The Sounders, in the modern era, have always participated and went far into the tournament. Sounders FC won the title in 2009 and the USL-1 Sounders reached that stage in both 2007 (against FC Dallas) and 2008 (Charleston). The A-League Sounders competed on an annual basis, beginning in 1995. They lost to El Paso in the semifinals that season, and also advanced to the final four in 1996.
The Open Cup’s declining prestige should not influence the excitement of tonight’s match, though. The winner automatically earns a berth in the 2011-2012 Champions League that has proven to be massive challenge and perhaps offers a higher competitive level than the MLS. The winner of the Champions League qualifies for the World Club Championships.
What’s more, tonight’s match pits two teams that are in form — Seattle and Columbus. The Crew has been an MLS powerhouse for three years, winning two Supporters Shields and an MLS Cup in the past two seasons. Columbus, which won the 2002 Open Cup, has clinched a playoff spot and enters the week second in the Eastern Conference.
Sounders FC (12-9-6, 42 points) has won three straight in league-including two on the road-and remains the hottest MLS team. It sports an 8-1-2 record in the last 11 games and is 6-0-2 at home in eight MLS and Open Cup matches since June 10. Seattle is 2-0-2 against Columbus in four MLS meetings, recently clobbering them at Columbus, 3-0.
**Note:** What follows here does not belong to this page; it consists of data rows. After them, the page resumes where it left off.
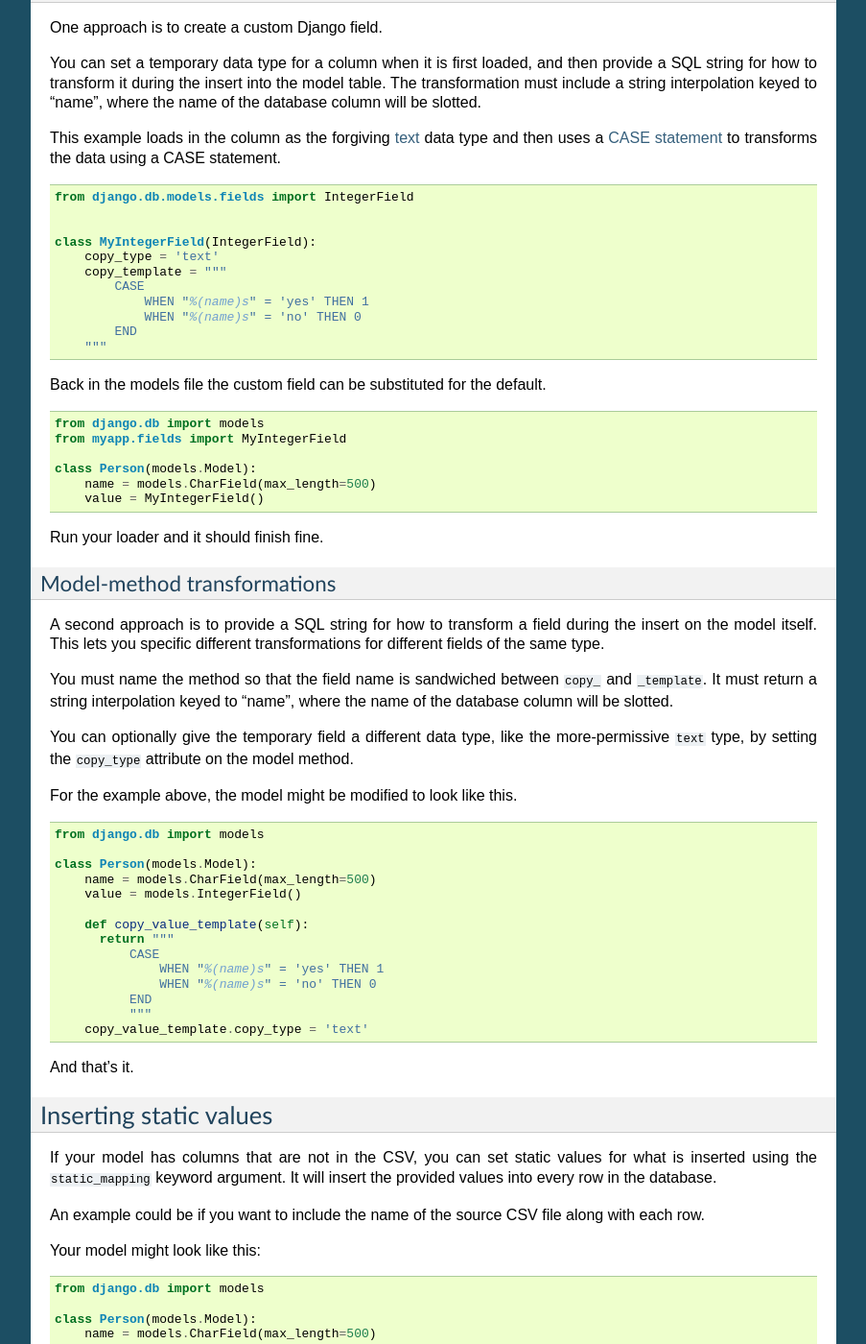
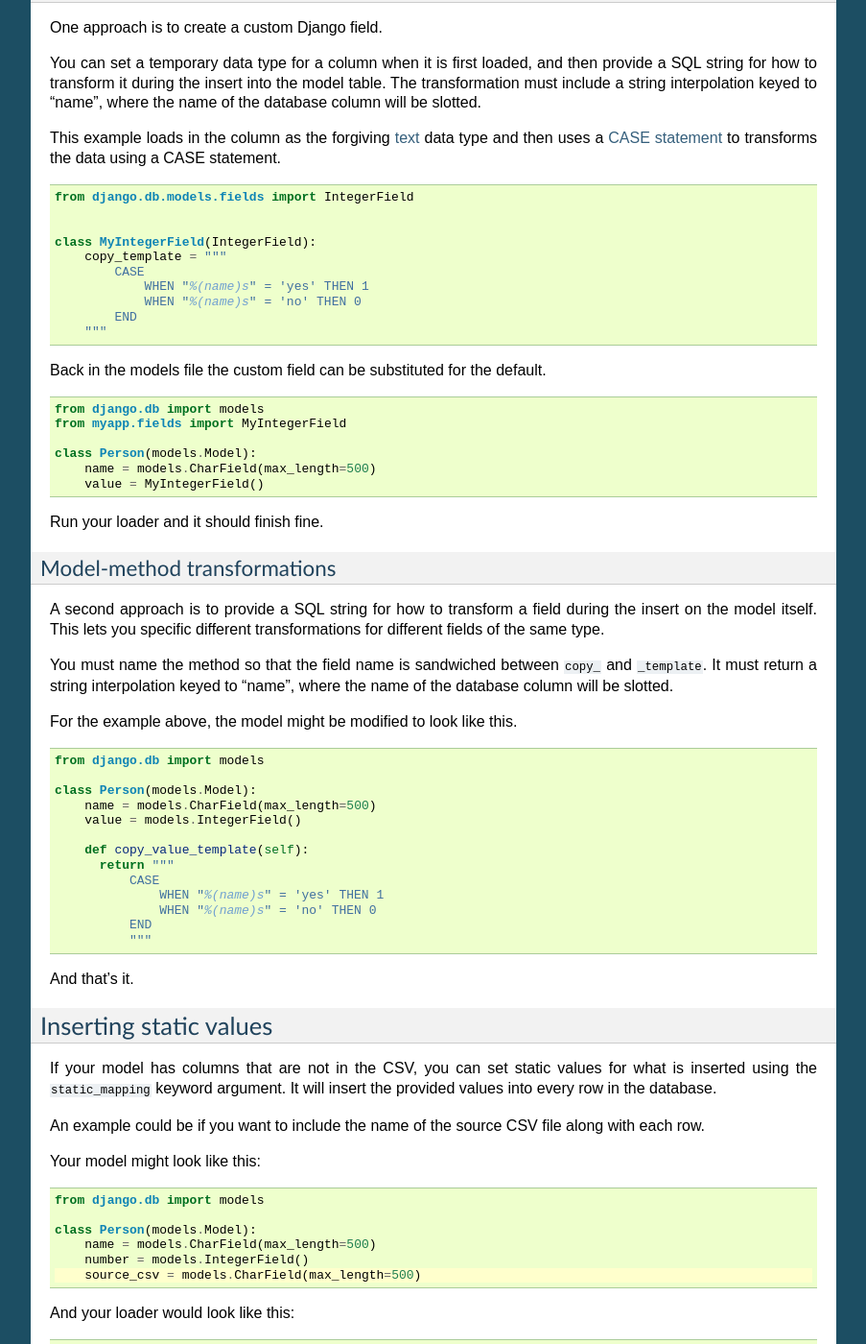
Before and after one commit to palewire/django-postgres-copy, a Sphinx documentation site: the page built from docs/index.rst, in a window 1280 px wide and 1400 px high, scrolled down 3375 px. Shown: the whole window at 96% size, without its empty margins (198-1101 px from the left). Built offline with Sphinx 7.4.7, drawn with Linux system fonts in a browser that asks for light colours.

Commit message:
Removed all reference to vestigal copy_type attribute. Fixes #40.

```diff
--- a/docs/index.rst
+++ b/docs/index.rst
@@ -240,7 +240,6 @@ This example loads in the column as the forgiving `text <http://www.postgresql.o
 
 
   class MyIntegerField(IntegerField):
-      copy_type = 'text'
       copy_template = """
           CASE
               WHEN "%(name)s" = 'yes' THEN 1
@@ -269,8 +268,6 @@ A second approach is to provide a SQL string for how to transform a field during
 
 You must name the method so that the field name is sandwiched between ``copy_`` and ``_template``. It must return a string interpolation keyed to "name", where the name of the database column will be slotted.
 
-You can optionally give the temporary field a different data type, like the more-permissive ``text`` type, by setting the ``copy_type`` attribute on the model method.
-
 For the example above, the model might be modified to look like this.
 
 .. code-block:: python
@@ -288,7 +285,6 @@ For the example above, the model might be modified to look like this.
                   WHEN "%(name)s" = 'no' THEN 0
               END
               """
-        copy_value_template.copy_type = 'text'
 
 And that's it.
 
```
Also changed, not shown: 2 other files.
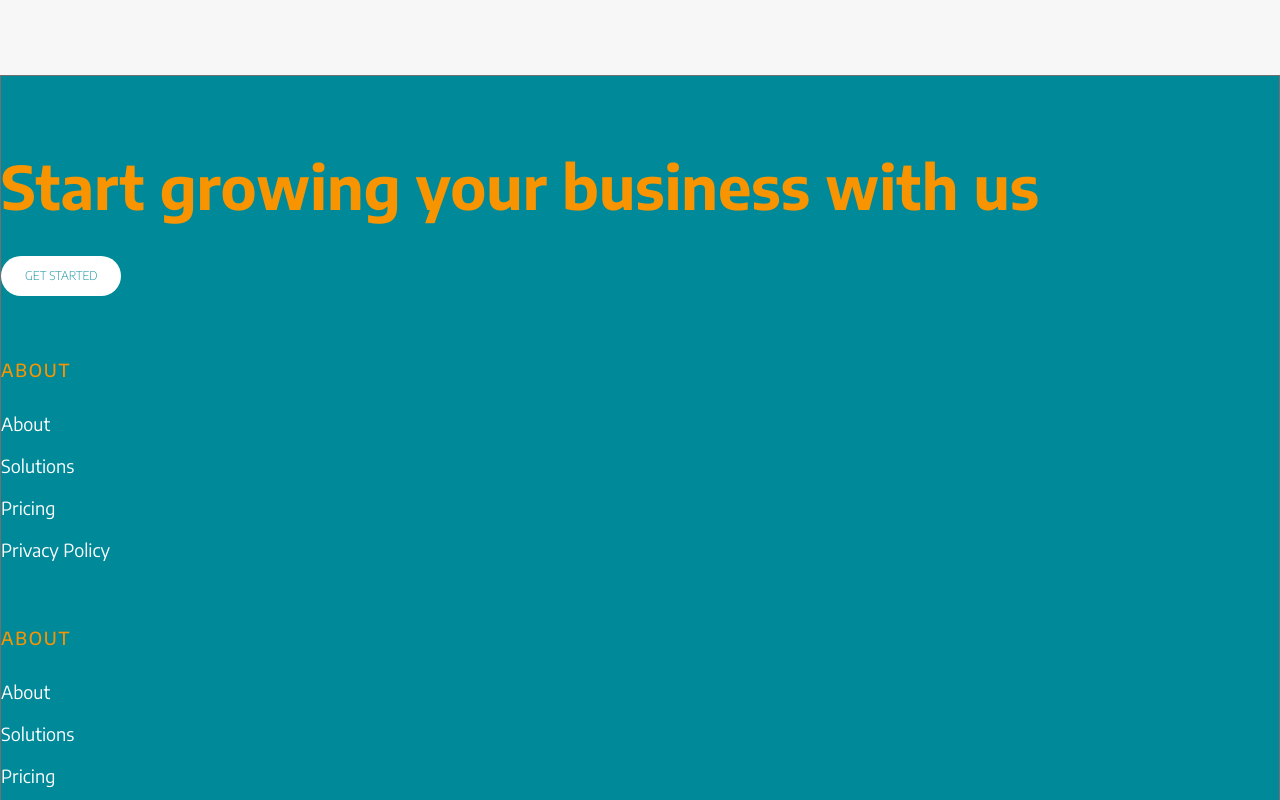
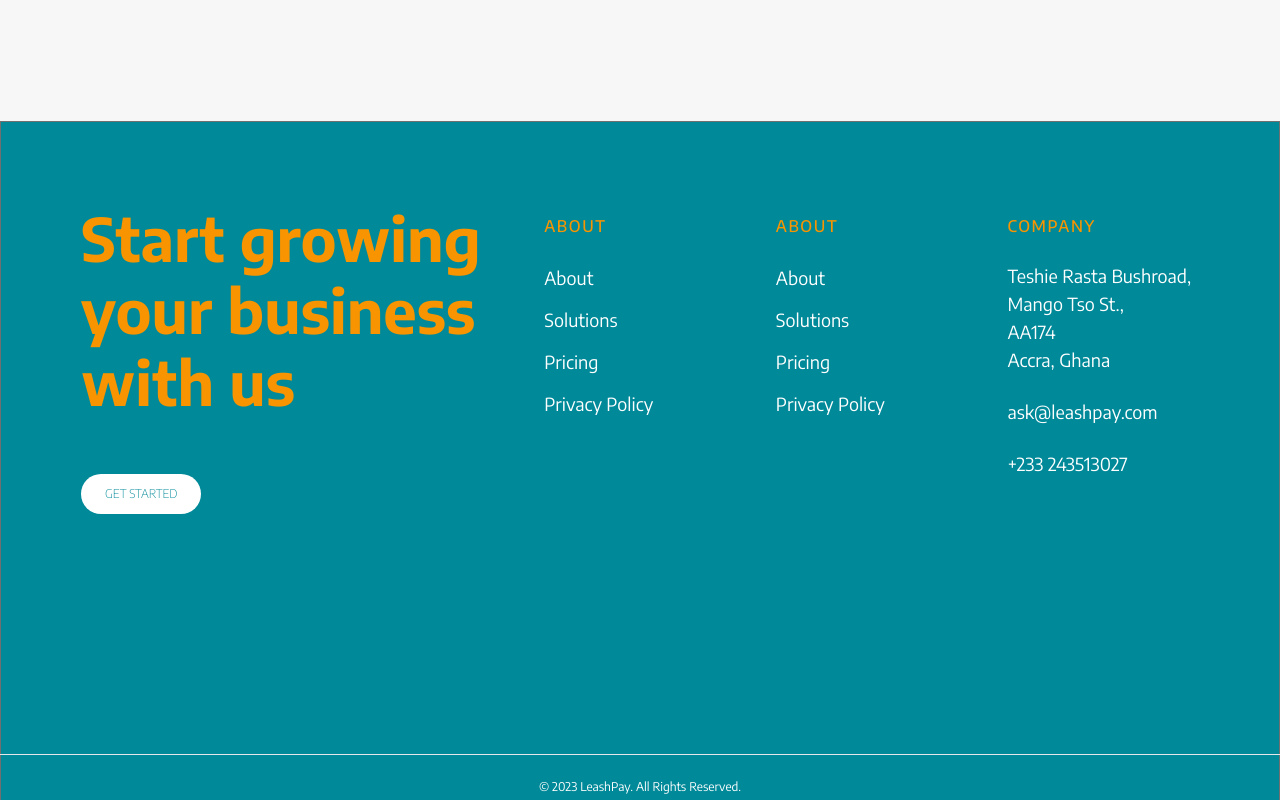
Before and after one commit to Leash-Pay/leashpay-web, a Next.js app: page / in a window 1280 px wide. Shown: the part 4900-5700 px from the top of the page. Built offline with nearby package versions, Linux system fonts and the light colour scheme.

Commit message:
completed footer

```diff
--- a/src/components/footer/index.tsx
+++ b/src/components/footer/index.tsx
@@ -10,20 +10,20 @@
 
 const NavItems = () => {
   return (
-    <ul className="text-white text-lg flex flex-col gap-3.5">
-      <div className="text-secondary font-medium uppercase tracking-widest my-3">
+    <ul className="text-white text-lg flex flex-col gap-3.5 w-full ">
+      <div className="text-secondary font-medium sm:text-base uppercase tracking-widest my-3">
         About
       </div>
-      <li>
+      <li className="hover:underline decoration-secondary underline-offset-4">
         <Link href="/">About</Link>
       </li>
-      <li>
+      <li className="hover:underline decoration-secondary underline-offset-4">
         <Link href="/">Solutions</Link>
       </li>
-      <li>
+      <li className="hover:underline decoration-secondary underline-offset-4">
         <Link href="/">Pricing</Link>
       </li>
-      <li>
+      <li className="hover:underline decoration-secondary underline-offset-4">
         <Link href="/">Privacy Policy</Link>
       </li>
     </ul>
@@ -32,8 +32,8 @@
 
 const Company = () => {
   return (
-    <ul className="text-white text-lg flex flex-col ">
-      <div className="text-secondary font-medium uppercase tracking-widest my-3">
+    <ul className="text-white text-lg flex flex-col w-full ">
+      <div className="text-secondary font-medium sm:text-base uppercase tracking-widest mt-3 mb-6">
         Company
       </div>
       <li>Teshie Rasta Bushroad,</li>
@@ -49,10 +49,11 @@
 
 const index = () => {
   return (
-    <section className={`w-full  bg-primary border border-[#707070] `}>
-      <div className="flex flex-col justify-between gap-12 customContainer mt-20 mb-10">
-        <div className="flex flex-col gap-10">
-          <h1 className="text-secondary headerText1 leading-[4.5rem]">
+    <section className={`w-full  bg-primary border border-[#707070] pb-8 `}>
+      <div className="container mx-auto px-10 sm:px-20 mt-20 ">
+        <div className="grid grid-cols-1 sm:grid-cols-2 lg:grid-cols-5 gap-10">
+          <div className="flex flex-col gap-14 sm:col-span-2 ">
+            <h1 className="text-secondary headerText1 leading-[4.5rem] md:leading-[4.5rem]">
               Start growing your business with us
             </h1>
 
@@ -64,13 +65,12 @@
           <NavItems />
           <NavItems />
           <Company />
-
-        {/* <hr className="  border-white border-[0.5px] w-full " /> */}
-        <div className="border-t pt-6 mt-10 -mx-6">
+        </div>
+      </div>
+      <div className="border-t pt-6 mt-20 sm:mt-60 -mx-6">
         <p className="text-xs text-white text-center">
           © 2023 LeashPay. All Rights Reserved.
         </p>
-        </div>
       </div>
     </section>
   );
--- a/src/components/pages/homePage/DocumentationSection.tsx
+++ b/src/components/pages/homePage/DocumentationSection.tsx
@@ -5,7 +5,7 @@
 const DocumentationSection = () => {
   return (
     <section className=" customContainer">
-      <div className="bg-transparent flex flex-col sm:flex-row customHomepageSection">
+      <div className="bg-transparent flex flex-col lg:flex-row customHomepageSection">
         <div className="flex flex-col gap-10 w-full  sm:p-10 md:p-6 ">
           <h1 className="text-secondary headerText1 md:leading-[4.5rem]">
             Explore our guides and documentation.
@@ -21,10 +21,12 @@
           </div>
         </div>
 
-        <div className="w-full  h-fit">
+        <div className="w-full ">
           <CodeBlock
             code={`
-const terminal = LeashPay.create({ onFetchConnectionToken: server.fetchConnectionToken });
+const terminal = LeashPay.create({
+    onFetchConnectionToken: server.fetchConnectionToken
+});
 const result = await terminal.discoverReaders();
 const reader = result.discoveredReaders[0];
 await terminal.connectReader(reader);
```
Lines whose indentation alone changed are shown as unchanged.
“It’s going to be a great game,” Coach Sigi Schmid said. “It’s going to be an exciting game. It’s going to be a game that the fans don’t want to miss, but it’s also going to be a game between two good teams that are in form.”